> BRIEF:
The expected response is the full listing, retyped exactly, without its images.

### AVAILABLE DATA ###

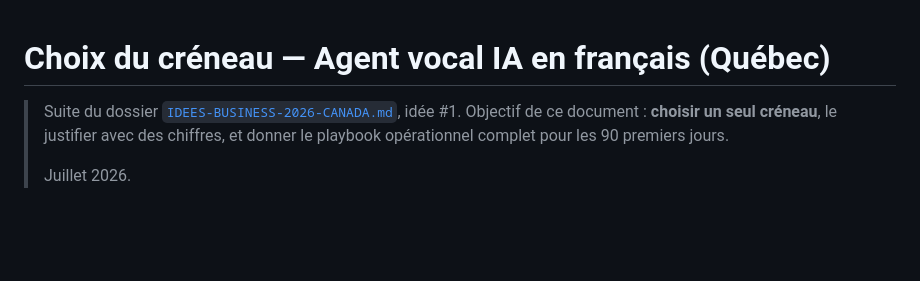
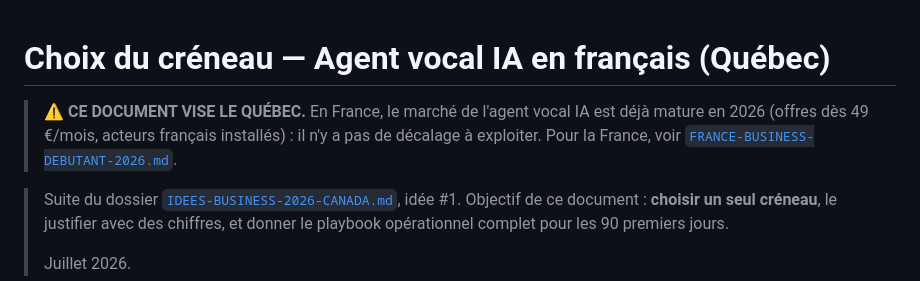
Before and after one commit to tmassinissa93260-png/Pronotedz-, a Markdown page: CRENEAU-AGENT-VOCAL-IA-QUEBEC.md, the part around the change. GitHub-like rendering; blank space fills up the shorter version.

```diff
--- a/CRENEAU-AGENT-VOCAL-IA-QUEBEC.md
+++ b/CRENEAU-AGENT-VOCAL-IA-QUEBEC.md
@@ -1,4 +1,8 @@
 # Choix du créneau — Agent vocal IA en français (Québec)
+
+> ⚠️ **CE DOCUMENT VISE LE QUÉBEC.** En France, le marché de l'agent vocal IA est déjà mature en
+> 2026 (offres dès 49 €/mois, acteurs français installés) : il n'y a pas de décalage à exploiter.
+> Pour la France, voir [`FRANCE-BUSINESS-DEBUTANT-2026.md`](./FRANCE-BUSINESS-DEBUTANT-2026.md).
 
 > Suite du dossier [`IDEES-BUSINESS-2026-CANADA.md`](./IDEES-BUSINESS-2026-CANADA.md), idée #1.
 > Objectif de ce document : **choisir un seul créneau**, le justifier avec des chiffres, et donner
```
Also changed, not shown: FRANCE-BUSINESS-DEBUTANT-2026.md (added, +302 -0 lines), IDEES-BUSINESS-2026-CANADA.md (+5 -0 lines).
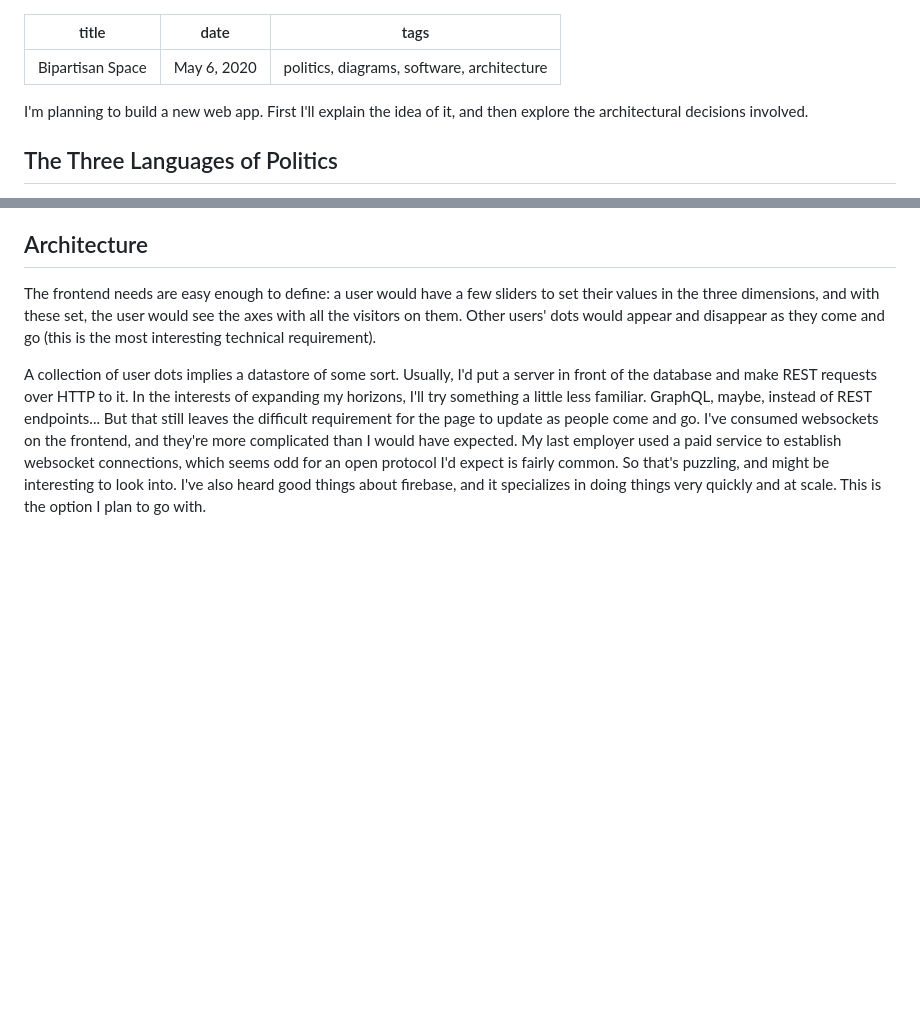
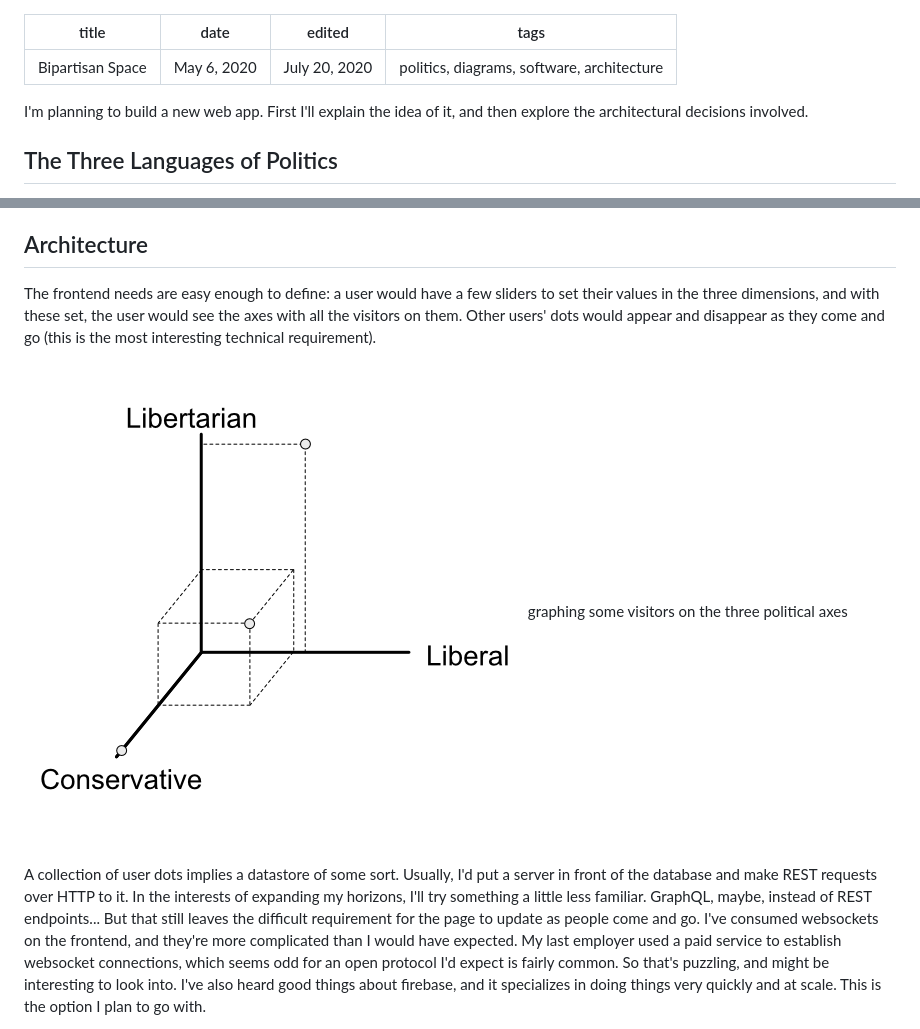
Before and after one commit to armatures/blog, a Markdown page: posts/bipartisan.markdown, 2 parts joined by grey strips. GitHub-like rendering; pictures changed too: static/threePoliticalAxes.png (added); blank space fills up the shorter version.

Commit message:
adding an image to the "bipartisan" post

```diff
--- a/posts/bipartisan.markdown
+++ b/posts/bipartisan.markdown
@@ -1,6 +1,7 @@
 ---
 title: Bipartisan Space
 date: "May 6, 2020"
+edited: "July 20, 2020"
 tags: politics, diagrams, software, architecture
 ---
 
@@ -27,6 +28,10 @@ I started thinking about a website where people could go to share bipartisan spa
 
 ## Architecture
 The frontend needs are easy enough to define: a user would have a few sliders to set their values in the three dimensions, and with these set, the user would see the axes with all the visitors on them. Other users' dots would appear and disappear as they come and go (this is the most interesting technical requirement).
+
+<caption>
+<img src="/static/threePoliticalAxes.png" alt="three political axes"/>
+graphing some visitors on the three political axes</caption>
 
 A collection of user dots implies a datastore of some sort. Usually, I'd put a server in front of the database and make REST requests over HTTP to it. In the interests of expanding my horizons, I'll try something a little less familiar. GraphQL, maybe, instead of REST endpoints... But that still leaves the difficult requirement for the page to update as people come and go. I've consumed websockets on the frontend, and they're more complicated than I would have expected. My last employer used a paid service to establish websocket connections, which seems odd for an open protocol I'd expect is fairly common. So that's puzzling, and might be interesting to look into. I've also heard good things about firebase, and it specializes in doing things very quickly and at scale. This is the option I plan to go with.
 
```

###

> ANSWER BOX:
Before and after one commit to tmassinissa93260-png/Pronotedz-, a Markdown page: CRENEAU-AGENT-VOCAL-IA-QUEBEC.md, the part around the change. GitHub-like rendering; blank space fills up the shorter version.

```diff
--- a/CRENEAU-AGENT-VOCAL-IA-QUEBEC.md
+++ b/CRENEAU-AGENT-VOCAL-IA-QUEBEC.md
@@ -1,4 +1,8 @@
 # Choix du créneau — Agent vocal IA en français (Québec)
+
+> ⚠️ **CE DOCUMENT VISE LE QUÉBEC.** En France, le marché de l'agent vocal IA est déjà mature en
+> 2026 (offres dès 49 €/mois, acteurs français installés) : il n'y a pas de décalage à exploiter.
+> Pour la France, voir [`FRANCE-BUSINESS-DEBUTANT-2026.md`](./FRANCE-BUSINESS-DEBUTANT-2026.md).
 
 > Suite du dossier [`IDEES-BUSINESS-2026-CANADA.md`](./IDEES-BUSINESS-2026-CANADA.md), idée #1.
 > Objectif de ce document : **choisir un seul créneau**, le justifier avec des chiffres, et donner
```
Also changed, not shown: FRANCE-BUSINESS-DEBUTANT-2026.md (added, +302 -0 lines), IDEES-BUSINESS-2026-CANADA.md (+5 -0 lines).
Before and after one commit to armatures/blog, a Markdown page: posts/bipartisan.markdown, 2 parts joined by grey strips. GitHub-like rendering; pictures changed too: static/threePoliticalAxes.png (added); blank space fills up the shorter version.

Commit message:
adding an image to the "bipartisan" post

```diff
--- a/posts/bipartisan.markdown
+++ b/posts/bipartisan.markdown
@@ -1,6 +1,7 @@
 ---
 title: Bipartisan Space
 date: "May 6, 2020"
+edited: "July 20, 2020"
 tags: politics, diagrams, software, architecture
 ---
 
@@ -27,6 +28,10 @@ I started thinking about a website where people could go to share bipartisan spa
 
 ## Architecture
 The frontend needs are easy enough to define: a user would have a few sliders to set their values in the three dimensions, and with these set, the user would see the axes with all the visitors on them. Other users' dots would appear and disappear as they come and go (this is the most interesting technical requirement).
+
+<caption>
+<img src="/static/threePoliticalAxes.png" alt="three political axes"/>
+graphing some visitors on the three political axes</caption>
 
 A collection of user dots implies a datastore of some sort. Usually, I'd put a server in front of the database and make REST requests over HTTP to it. In the interests of expanding my horizons, I'll try something a little less familiar. GraphQL, maybe, instead of REST endpoints... But that still leaves the difficult requirement for the page to update as people come and go. I've consumed websockets on the frontend, and they're more complicated than I would have expected. My last employer used a paid service to establish websocket connections, which seems odd for an open protocol I'd expect is fairly common. So that's puzzling, and might be interesting to look into. I've also heard good things about firebase, and it specializes in doing things very quickly and at scale. This is the option I plan to go with.
 
```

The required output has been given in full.